■ **Task input**:

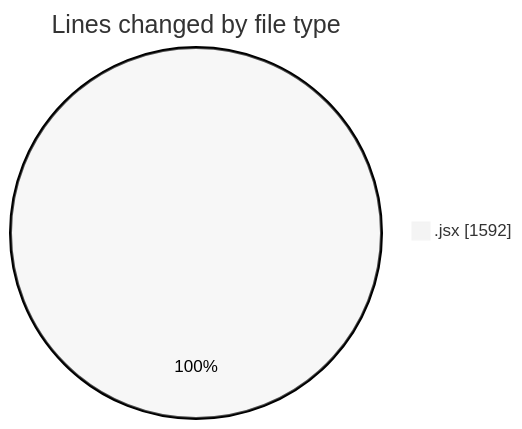
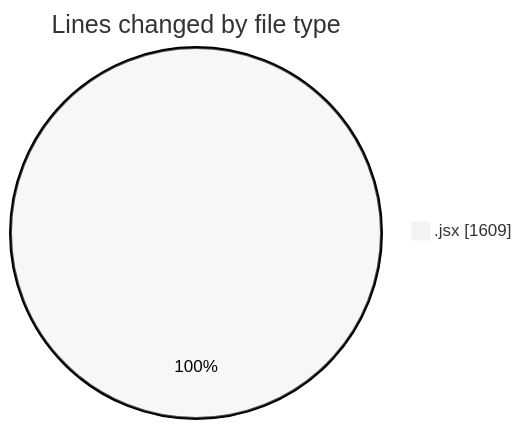
The first of 2 diagrams in 2025-08-22/nxtqube_webapp/README.md (nxtqubesakshisongat/code-tracking), drawn with Mermaid (neutral theme) before and after one commit. The commit also changed other lines of this file and 1 other file, not shown here.

````diff
--- a/2025-08-22/nxtqube_webapp/README.md
+++ b/2025-08-22/nxtqube_webapp/README.md
@@ -20,5 +20,5 @@
 ```mermaid
 pie showData
 title Lines changed by file type
-".jsx" : 1592
+".jsx" : 1609
 ```
````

■ **To do**:
Only an exact reproduction of the lines from the one with "title Lines changed by file type" to the end of the listing is expected.

■ **Output for this exercise**:
 title Lines changed by file type
-".jsx" : 1592
+".jsx" : 1609
 ```
````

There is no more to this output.